PanARMENIAN.Net – Sheikh Abdessalam Yassine, the charismatic religious leader of Morocco’s largest opposition movement and longtime opponent of two Moroccan kings, died Thursday, December 13. He was 84, AP reported.
Yassine, who founded Adl wal Ihsan (Justice and Spirituality), accused the monarchy of being corrupt and dictatorial and questioned its claim to religious legitimacy. His spent a decade under house arrest at the hands of Morocco’s former ruler, King Hassan II.
Yassine refused to accept the king’s title as Commander of the Faithful and his group went on to become an important part of the pro-democracy February 20 that demonstrated in the streets for much of 2011 for political reform and an end to corruption as part of the region-wide Arab Spring.
The bearded and veiled members of the movement would march side by side with the left-wing and secular activists, calling for less power for the hereditary monarchy and more power for elected officials.
With the election victory of a moderate Islamist opposition party in November, Yassine’s movement withdrew from protests and has largely remained quiet, apparently giving the new government time to enact reforms.
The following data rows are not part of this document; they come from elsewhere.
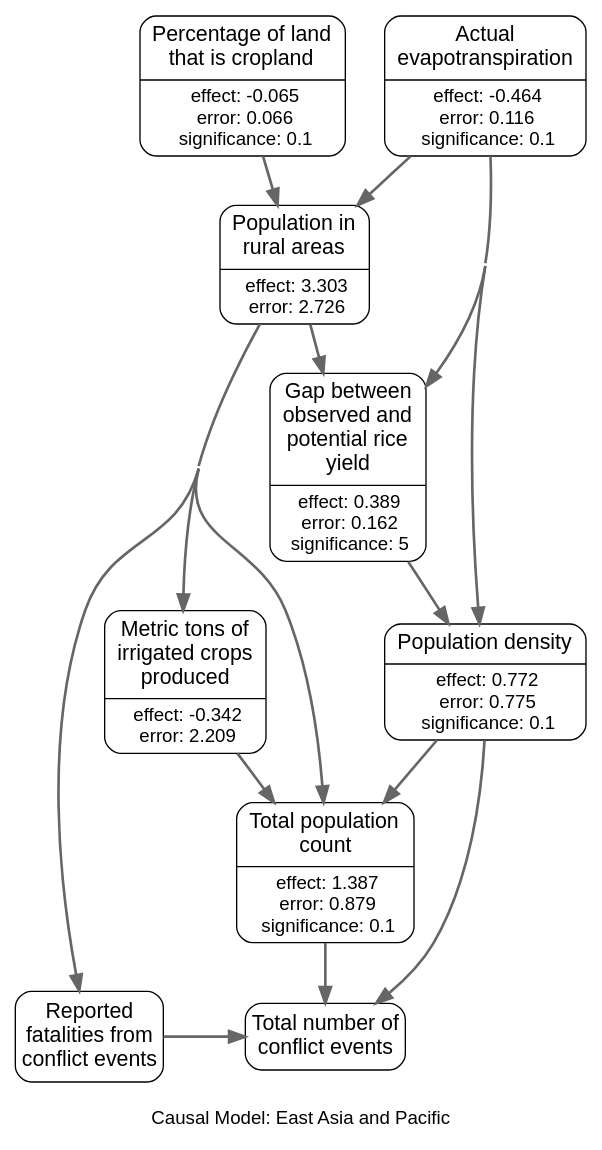
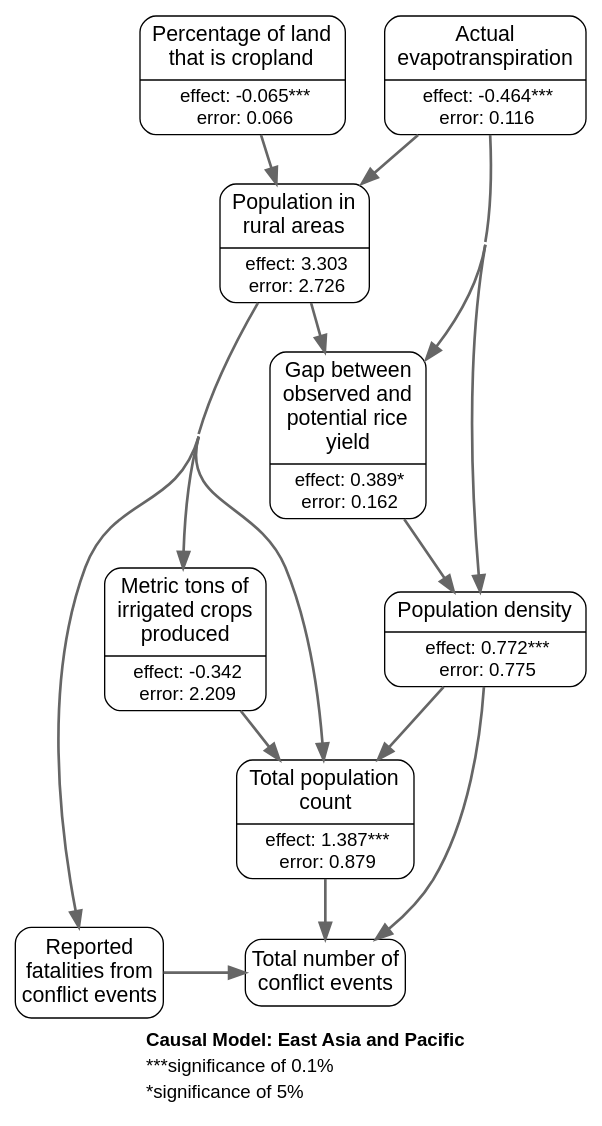
The diagram in app/javascript/images/regions/causal_graphs/east_asia_and_pacific.gv (wri/wri-wpsi), drawn with Graphviz before and after one commit. The commit also changed 14 other files, not shown here.

Commit message:
graph updates, add legend

```diff
--- a/app/javascript/images/regions/causal_graphs/east_asia_and_pacific.gv
+++ b/app/javascript/images/regions/causal_graphs/east_asia_and_pacific.gv
@@ -1,79 +1,73 @@
 # generated file for region: east_asia_and_pacific by CausalModelRegionGenerator
 strict digraph causalModel {
 fontname="Helvetica, Arial, sans-serif";
-label="
-Causal Model: East Asia and Pacific";
+label=<<TABLE BORDER="0" CELLBORDER="0" CELLSPACING="0"><TR><TD></TD></TR><TR><TD ALIGN="LEFT"><B>Causal Model: East Asia and Pacific</B></TD></TR><TR><TD ALIGN="LEFT">***significance of 0.1%</TD></TR><TR><TD ALIGN="LEFT">*significance of 5%</TD></TR></TABLE>>;
 labelloc = b;
 nodesep = 0.4;
 concentrate = true;
 node[shape = Mrecord, fontname = "Helvetica, Arial, sans-serif", margin = "0.10,0.06", penwidth = 1.0];
 edge[arrowsize = 1.2 penwidth = 2 color="#666666"];
 
 # nodes
 spam_P_i_sum_s [label = <{<table align="center" border="0" cellspacing="1" cellpadding="1">
 <tr><td><font point-size="16">Metric tons of<br/>irrigated crops<br/>produced<br/></font></td></tr>
 </table>
 |<table border="0" cellspacing="1" cellpadding="0.5"><tr><td><font point-size="14">effect: -0.342</font></td></tr>
 <tr><td><font point-size="14">error: 2.209</font></td></tr></table>}>, class = rankB];
 rurpop_s [label = <{<table align="center" border="0" cellspacing="1" cellpadding="1">
 <tr><td><font point-size="16">Population in<br/>rural areas<br/></font></td></tr>
 </table>
 |<table border="0" cellspacing="1" cellpadding="0.5"><tr><td><font point-size="14">effect: 3.303</font></td></tr>
 <tr><td><font point-size="14">error: 2.726</font></td></tr></table>}>, class = rankB];
 Cropland2000_mean_percent_s [label = <{<table align="center" border="0" cellspacing="1" cellpadding="1">
 <tr><td><font point-size="16">Percentage of land<br/>that is cropland<br/></font></td></tr>
 </table>
-|<table border="0" cellspacing="1" cellpadding="0.5"><tr><td><font point-size="14">effect: -0.065</font></td></tr>
-<tr><td><font point-size="14">error: 0.066</font></td></tr>
-<tr><td><font point-size="14">significance: 0.1</font></td></tr></table>}>, class = rankA];
+|<table border="0" cellspacing="1" cellpadding="0.5"><tr><td><font point-size="14">effect: -0.065***</font></td></tr>
+<tr><td><font point-size="14">error: 0.066</font></td></tr></table>}>, class = rankA];
 loccount_y [label = <{<table align="center" border="0" cellspacing="1" cellpadding="1">
 <tr><td><font point-size="16">Total population<br/>count<br/></font></td></tr>
 </table>
-|<table border="0" cellspacing="1" cellpadding="0.5"><tr><td><font point-size="14">effect: 1.387</font></td></tr>
-<tr><td><font point-size="14">error: 0.879</font></td></tr>
-<tr><td><font point-size="14">significance: 0.1</font></td></tr></table>}>, class = rankB];
+|<table border="0" cellspacing="1" cellpadding="0.5"><tr><td><font point-size="14">effect: 1.387***</font></td></tr>
+<tr><td><font point-size="14">error: 0.879</font></td></tr></table>}>, class = rankB];
 locdensity_y [label = <{<table align="center" border="0" cellspacing="1" cellpadding="1">
 <tr><td><font point-size="16">Population density</font></td></tr>
 </table>
-|<table border="0" cellspacing="1" cellpadding="0.5"><tr><td><font point-size="14">effect: 0.772</font></td></tr>
-<tr><td><font point-size="14">error: 0.775</font></td></tr>
-<tr><td><font point-size="14">significance: 0.1</font></td></tr></table>}>, class = rankB];
+|<table border="0" cellspacing="1" cellpadding="0.5"><tr><td><font point-size="14">effect: 0.772***</font></td></tr>
+<tr><td><font point-size="14">error: 0.775</font></td></tr></table>}>, class = rankB];
 yield_gap_rice_s [label = <{<table align="center" border="0" cellspacing="1" cellpadding="1">
 <tr><td><font point-size="16">Gap between<br/>observed and<br/>potential rice<br/>yield<br/></font></td></tr>
 </table>
-|<table border="0" cellspacing="1" cellpadding="0.5"><tr><td><font point-size="14">effect: 0.389</font></td></tr>
-<tr><td><font point-size="14">error: 0.162</font></td></tr>
-<tr><td><font point-size="14">significance: 5</font></td></tr></table>}>, class = rankB];
+|<table border="0" cellspacing="1" cellpadding="0.5"><tr><td><font point-size="14">effect: 0.389*</font></td></tr>
+<tr><td><font point-size="14">error: 0.162</font></td></tr></table>}>, class = rankB];
 et_actl_m_MIN_m [label = <{<table align="center" border="0" cellspacing="1" cellpadding="1">
 <tr><td><font point-size="16">Actual<br/>evapotranspiration<br/></font></td></tr>
 </table>
-|<table border="0" cellspacing="1" cellpadding="0.5"><tr><td><font point-size="14">effect: -0.464</font></td></tr>
-<tr><td><font point-size="14">error: 0.116</font></td></tr>
-<tr><td><font point-size="14">significance: 0.1</font></td></tr></table>}>, class = rankA];
+|<table border="0" cellspacing="1" cellpadding="0.5"><tr><td><font point-size="14">effect: -0.464***</font></td></tr>
+<tr><td><font point-size="14">error: 0.116</font></td></tr></table>}>, class = rankA];
 acl_sum_evnt_m [label = "Total number of
 conflict events" class = rankC shape=box style=rounded fontsize="16pt" margin = "0.05,0.10"];
 acl_sum_fatl_m [label = "Reported
 fatalities from
 conflict events" class = rankC shape=box style=rounded fontsize="16pt" margin = "0.05,0.10"];
 
 #ranks
 {rank=same; Cropland2000_mean_percent_s et_actl_m_MIN_m; }
 {rank=same; acl_sum_evnt_m acl_sum_fatl_m; }
 
 # links
 spam_P_i_sum_s -> loccount_y ;
 rurpop_s -> spam_P_i_sum_s ;
 rurpop_s -> loccount_y ;
 rurpop_s -> yield_gap_rice_s ;
 rurpop_s -> acl_sum_fatl_m ;
 Cropland2000_mean_percent_s -> rurpop_s ;
 loccount_y -> acl_sum_evnt_m ;
 locdensity_y -> loccount_y ;
 locdensity_y -> acl_sum_evnt_m ;
 yield_gap_rice_s -> locdensity_y ;
 et_actl_m_MIN_m -> rurpop_s ;
 et_actl_m_MIN_m -> locdensity_y ;
 et_actl_m_MIN_m -> yield_gap_rice_s ;
 acl_sum_fatl_m -> acl_sum_evnt_m ;
 
 }
```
Formed in 1987, Adl wal Ihsan is officially banned but tolerated, though its members are frequently harassed or arrested by police. The movement advocates an Islamic state and an end to the monarchy, and professes non-violence and preaches compassionate Islam.